Days like that were part of the steep learning-curve we climbed when we became car-free, but it’s gotten a lot better. We have to break the rules sometimes, and we call on any resource that’s available when we find ourselves in a lurch. Sometimes when it gets bad--like wind that actually pushes the bikes or lightning--we just stop and take cover wherever we are. We've ridden in rain, wind, cold, and heat again and again. I also have to be okay with being the family that bursts into a store during a rainstorm and takes shelter--for hours, sometimes. We try to be charming; it buys you a lot of tolerance when you're sitting on the floor killing time at Target. We’re beginning to establish our limits, and we're better at knowing when enough is enough. In a car you can see your fuel tank becoming empty, or that your "check engine" light has come on. Attending to the errands, pleasures, and requirements of a large family in suburbia without a car requires a whole different frame of reference. There’s a mental checklist that always goes on: how much do we have with us in the way of snacks, water, and cash? Disposable diapers and wipes? Replacement outfit or two? Sand toys for impromptu digging opportunities? The library books we keep forgetting to take back? I know these needs present themselves however your family travels: be it car, subway, monorail, bus, camel, rickshaw, or bicycle.
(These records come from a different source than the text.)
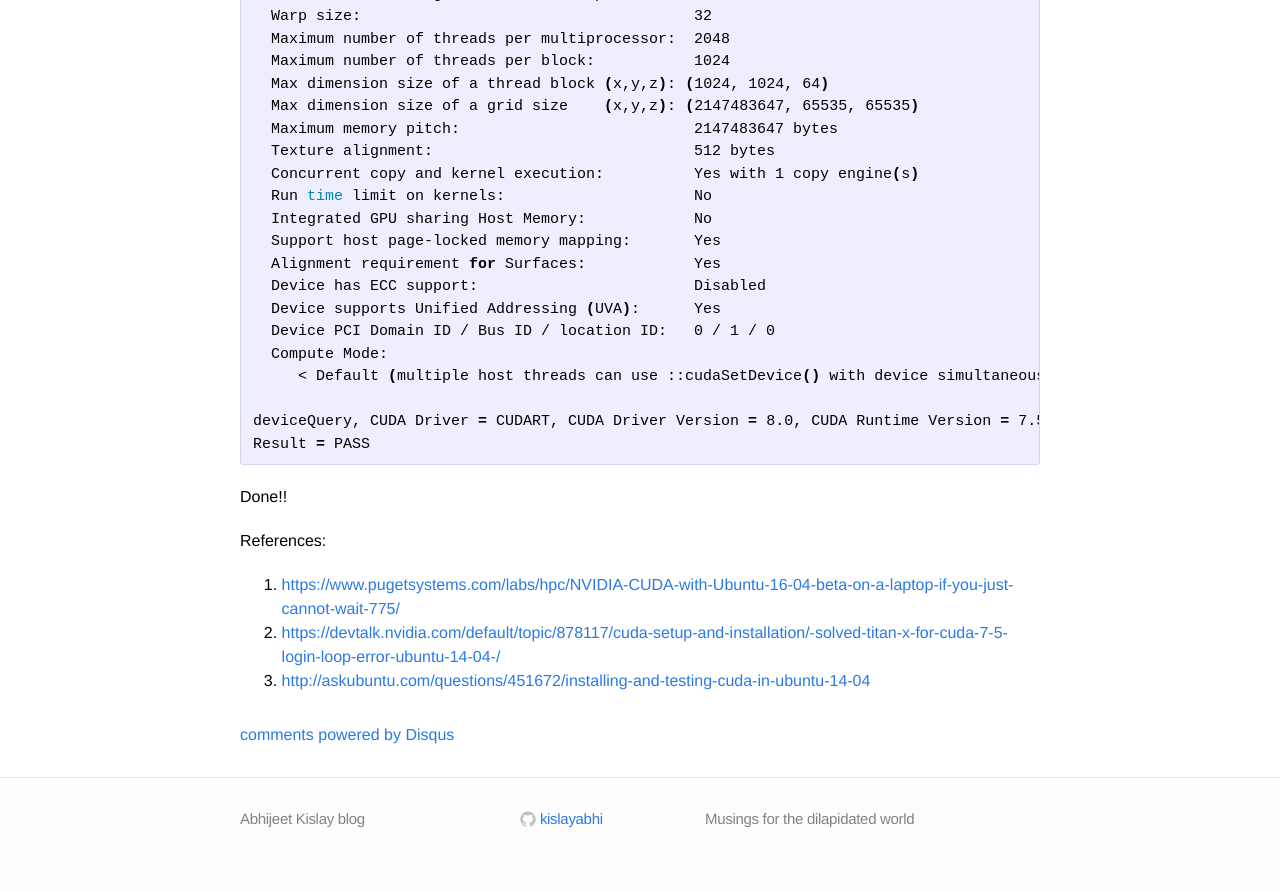
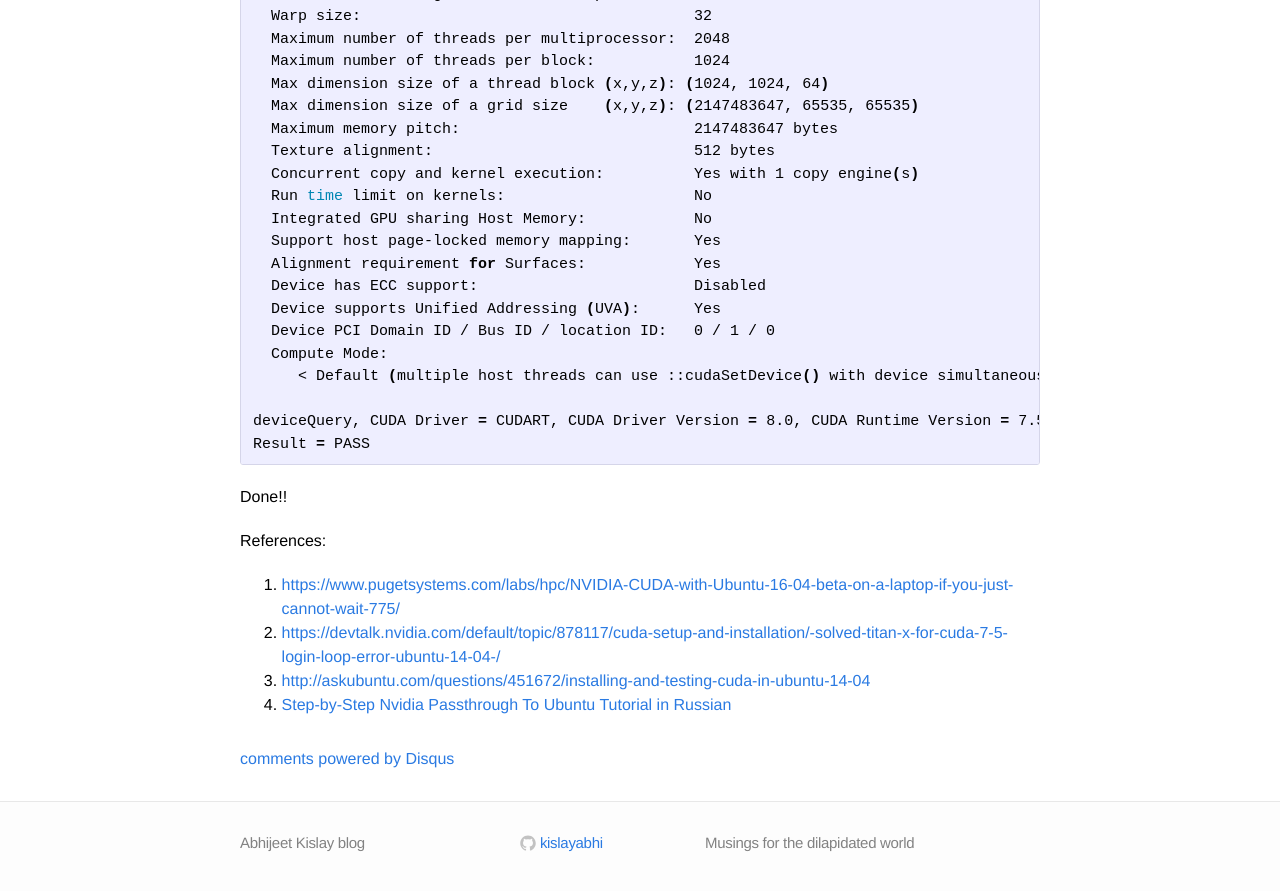
Before and after one commit to kislayabhi/kislayabhi.github.io, a Jekyll site: the page built from _posts/2016-8-7-Installing_CUDA_with_Ubuntu.md, in a window 1280 px wide and 900 px high, scrolled down 3588 px. Shown: the top 891 px of the window. Built offline with Jekyll 4.4.1, drawn with Linux system fonts in a browser that asks for light colours; comment, search, counter and statistics services are not loaded.

Commit message:
Add reference

```diff
--- a/_posts/2016-8-7-Installing_CUDA_with_Ubuntu.md
+++ b/_posts/2016-8-7-Installing_CUDA_with_Ubuntu.md
@@ -194,3 +194,4 @@ References:
 1. <https://www.pugetsystems.com/labs/hpc/NVIDIA-CUDA-with-Ubuntu-16-04-beta-on-a-laptop-if-you-just-cannot-wait-775/>
 2. <https://devtalk.nvidia.com/default/topic/878117/cuda-setup-and-installation/-solved-titan-x-for-cuda-7-5-login-loop-error-ubuntu-14-04-/>
 3. <http://askubuntu.com/questions/451672/installing-and-testing-cuda-in-ubuntu-14-04>
+4. [Step-by-Step Nvidia Passthrough To Ubuntu Tutorial in Russian](https://vk.com/@lord.alfred-nvidia-passthrough-to-ubuntu-in-vmware-esxi)
```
I was really surprised by one development: selling our car radicalized and marginalized us. We were out of the closet as having Blown It Big Time. It was the one thing that we could say that seemed to give everyone pause. We knew many who had let go of cable television, but we didn’t yet know anyone else who had become a no-car family. It automatically cast us in a role I didn’t know if I was ready to occupy. People started to rationalize their car ownership to us, saying they lived too far from work, or had to car pool too many kids to too many functions. I got used to saying things to make them more comfortable. I didn’t want us to alienate people by seeming holier-than-thou. When we made a new acquaintance, I prepared myself for the chirpy, polite response people gave when we told them we don’t have a car. It’s like telling people you live in a trailer on the side of the road. They bite back their surprise, try to seem like they’re unfazed, and then when a few minutes pass and the conversation stalls, they furrow their brow: “Really?”
That automatic pariah-status leads me to consider unconventional solutions to things that come up for our family. Often it's an answer based on practicality, but sometimes I choose to do something off-the-wall simply because . . . well, because we can. It's almost like taking that first leap was a one-time thing, and now we've become altogether different from the people we were before. Our much-utilized hike-and-bike trail is technically closed at sunset, but if we need to in order to get home, we ride screaming through the S-curves in the moonlight, children chirruping happily in the trailer and the tree branches gnarled silhouettes against the sky.